"this solution ticks many of the boxes for recreational boaters"
The RYA and BMF (British Marine Federation) have confirmed that the key features of the new scheme for charging duty on marine diesel to be introduced by HM Revenue and Customs (HMRC) with effect from 1 November 2008 will be:
– Private users can continue to use marked fuel (red diesel) provided they make a simple declaration to the supplier and pay the full duty rate for heavy oil;
– Registered Dealers in Controlled Oils (RDCOs), or fuel vendors, will be responsible for declaring the duty collected to HMRC;
– Fuel purchased for domestic use (i.e. not for propulsion of the craft) can continue to be supplied at the rebated rate.
HMRC have yet to issue a public statement but have released to the RYA its Impact Assessment which is available on here .
Under the new scheme, HMRC envisage that boaters will ‘self declare’ whether they are a commercial or recreational vessel, and recreational vessels will pay the full duty rate.
Fuel used for heating purposes on board will continue to be sold at the rebated rate of duty and the retailer will take the owner’s word, again based on self declaration, on what proportion is for heating or lighting and what is for propulsion.
Dave Fitzgerald, for HMRC, confirmed that the core policy had been fixed but that they would be working closely with RYA, BMF and other stakeholders in relation to developing the detail of the declaration process.
Following that consultation process, HMRC will produce comprehensive guidance.
Neil Northmore, the RYA’s Government Affairs Advisor, said: “Since the decision was made to charge a higher rate of duty on red diesel, which required a new regime, we have been working hard with HMRC to find a sensible solution for all.
“Our main concerns were availability and safety, and we were aware that there was a danger that some retailers in more remote areas would simply not bother selling to pleasure boats on the premise that it would be more trouble than it was worth to distinguish between private and commercial craft, and then process the paperwork.”
The onus will be on the owner of the boat to self-declare whether they are a commercial or recreational vessel and pay the appropriate rate of duty at the pump.
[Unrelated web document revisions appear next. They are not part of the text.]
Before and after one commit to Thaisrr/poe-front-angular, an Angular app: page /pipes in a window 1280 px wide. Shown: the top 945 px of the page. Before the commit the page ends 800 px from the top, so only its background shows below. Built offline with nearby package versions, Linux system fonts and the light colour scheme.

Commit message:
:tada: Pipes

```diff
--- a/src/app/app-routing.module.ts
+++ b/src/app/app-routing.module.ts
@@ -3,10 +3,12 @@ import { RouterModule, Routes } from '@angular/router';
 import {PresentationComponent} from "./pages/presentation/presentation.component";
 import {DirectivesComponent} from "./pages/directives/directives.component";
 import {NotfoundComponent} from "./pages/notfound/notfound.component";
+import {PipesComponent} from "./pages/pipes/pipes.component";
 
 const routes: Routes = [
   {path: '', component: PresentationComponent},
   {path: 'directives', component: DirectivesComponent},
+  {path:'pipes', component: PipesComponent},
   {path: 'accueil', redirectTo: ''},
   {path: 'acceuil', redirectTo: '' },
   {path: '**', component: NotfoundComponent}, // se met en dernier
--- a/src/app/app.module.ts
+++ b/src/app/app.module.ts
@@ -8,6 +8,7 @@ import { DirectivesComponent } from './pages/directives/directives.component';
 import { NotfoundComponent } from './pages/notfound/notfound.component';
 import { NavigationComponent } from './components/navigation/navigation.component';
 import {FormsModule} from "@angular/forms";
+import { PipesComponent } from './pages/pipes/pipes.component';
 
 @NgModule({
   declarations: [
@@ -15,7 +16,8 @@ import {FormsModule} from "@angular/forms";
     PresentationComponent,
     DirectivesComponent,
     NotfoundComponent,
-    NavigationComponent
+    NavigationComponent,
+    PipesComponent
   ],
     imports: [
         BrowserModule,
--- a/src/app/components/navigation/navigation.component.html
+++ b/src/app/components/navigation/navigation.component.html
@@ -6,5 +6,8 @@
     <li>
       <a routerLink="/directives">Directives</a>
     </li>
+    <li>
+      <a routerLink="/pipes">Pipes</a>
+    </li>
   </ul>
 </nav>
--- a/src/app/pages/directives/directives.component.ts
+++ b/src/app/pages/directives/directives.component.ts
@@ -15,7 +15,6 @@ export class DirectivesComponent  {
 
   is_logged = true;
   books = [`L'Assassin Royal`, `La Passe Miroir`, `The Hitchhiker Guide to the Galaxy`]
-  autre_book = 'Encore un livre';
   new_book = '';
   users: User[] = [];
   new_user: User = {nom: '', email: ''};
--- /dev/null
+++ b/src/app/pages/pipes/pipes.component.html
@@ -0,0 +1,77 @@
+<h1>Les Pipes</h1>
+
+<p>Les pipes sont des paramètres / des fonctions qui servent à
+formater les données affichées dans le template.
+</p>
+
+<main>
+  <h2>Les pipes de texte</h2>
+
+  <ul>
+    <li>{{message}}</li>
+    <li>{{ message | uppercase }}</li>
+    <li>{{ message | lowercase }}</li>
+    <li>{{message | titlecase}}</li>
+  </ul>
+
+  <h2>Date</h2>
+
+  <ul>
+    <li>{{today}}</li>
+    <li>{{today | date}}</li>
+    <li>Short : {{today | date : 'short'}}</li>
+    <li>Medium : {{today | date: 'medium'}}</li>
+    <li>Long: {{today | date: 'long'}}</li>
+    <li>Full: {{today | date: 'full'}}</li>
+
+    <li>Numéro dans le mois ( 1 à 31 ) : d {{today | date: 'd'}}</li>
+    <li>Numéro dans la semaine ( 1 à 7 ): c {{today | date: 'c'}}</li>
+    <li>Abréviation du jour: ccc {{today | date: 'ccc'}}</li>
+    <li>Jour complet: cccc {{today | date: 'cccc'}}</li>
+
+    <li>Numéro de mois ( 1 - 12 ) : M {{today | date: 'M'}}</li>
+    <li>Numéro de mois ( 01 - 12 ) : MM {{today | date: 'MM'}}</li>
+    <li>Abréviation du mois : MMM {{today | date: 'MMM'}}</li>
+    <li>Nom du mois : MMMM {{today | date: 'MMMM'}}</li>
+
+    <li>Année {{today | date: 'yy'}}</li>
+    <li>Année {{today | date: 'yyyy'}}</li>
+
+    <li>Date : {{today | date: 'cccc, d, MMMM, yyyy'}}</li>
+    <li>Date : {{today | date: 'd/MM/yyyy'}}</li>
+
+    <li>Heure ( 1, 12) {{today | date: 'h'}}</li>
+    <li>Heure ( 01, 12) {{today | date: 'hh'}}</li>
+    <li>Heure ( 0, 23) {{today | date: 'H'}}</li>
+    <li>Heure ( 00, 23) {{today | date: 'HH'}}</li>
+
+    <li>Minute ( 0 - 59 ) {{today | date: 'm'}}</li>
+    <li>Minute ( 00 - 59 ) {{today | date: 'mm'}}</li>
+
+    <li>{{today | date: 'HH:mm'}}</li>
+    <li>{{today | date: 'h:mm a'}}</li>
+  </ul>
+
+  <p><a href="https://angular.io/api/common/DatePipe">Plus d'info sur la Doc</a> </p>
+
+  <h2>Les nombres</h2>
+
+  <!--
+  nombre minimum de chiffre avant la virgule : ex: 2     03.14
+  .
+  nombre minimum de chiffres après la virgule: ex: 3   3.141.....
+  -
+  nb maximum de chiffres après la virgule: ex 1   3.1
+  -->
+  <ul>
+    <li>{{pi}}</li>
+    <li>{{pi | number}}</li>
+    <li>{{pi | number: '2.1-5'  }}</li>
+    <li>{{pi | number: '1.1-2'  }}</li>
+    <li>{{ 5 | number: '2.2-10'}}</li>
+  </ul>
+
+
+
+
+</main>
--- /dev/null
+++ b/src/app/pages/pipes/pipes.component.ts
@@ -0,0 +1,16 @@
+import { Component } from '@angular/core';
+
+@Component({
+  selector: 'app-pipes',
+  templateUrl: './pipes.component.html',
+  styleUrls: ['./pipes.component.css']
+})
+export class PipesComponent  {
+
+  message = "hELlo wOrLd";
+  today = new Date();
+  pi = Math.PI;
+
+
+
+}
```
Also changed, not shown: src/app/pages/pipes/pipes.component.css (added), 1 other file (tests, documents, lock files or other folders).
Anyone falsely declaring they own a commercial vessel may be subject to enforcement action by HM Revenue and Customs.
Howard Pridding, Executive Director of the British Marine Federation, said: “While no-one is going to pretend that the duty increase on red diesel is a good thing, we are pleased with how HMRC has managed the consultation process and the position that they have finally adopted.
“There were real fears that the marine industry would be hit with significantly increased costs and administrative burdens but HMRC have listened to our concerns and come up with a system which the BMF feels able to support.
“The proposed system spreads the burden between boaters and the industry in a fair way and hopefully will ensure that, with the industry able to keep the existing infrastructure, boaters will still be able to access fuel in convenient locations.”
The RYA and BMF’s work with the HM Revenue and Customs has been instrumental in ensuring diesel remains available, particularly in remote areas where the priority has always been supplying commercial vessels.
“This solution ticks many of the boxes for recreational boaters. Availability will not be affected, which gets rid of the safety concern, and the potential for reams of paperwork or even registration of craft, to identify commercial vessels from recreational ones, has been minimised,” Neil added.
The only remaining issue is how the impact of increased diesel prices will affect the marine leisure industry and participation. The RYA say they will continue to work with the Government to assess the impact of this.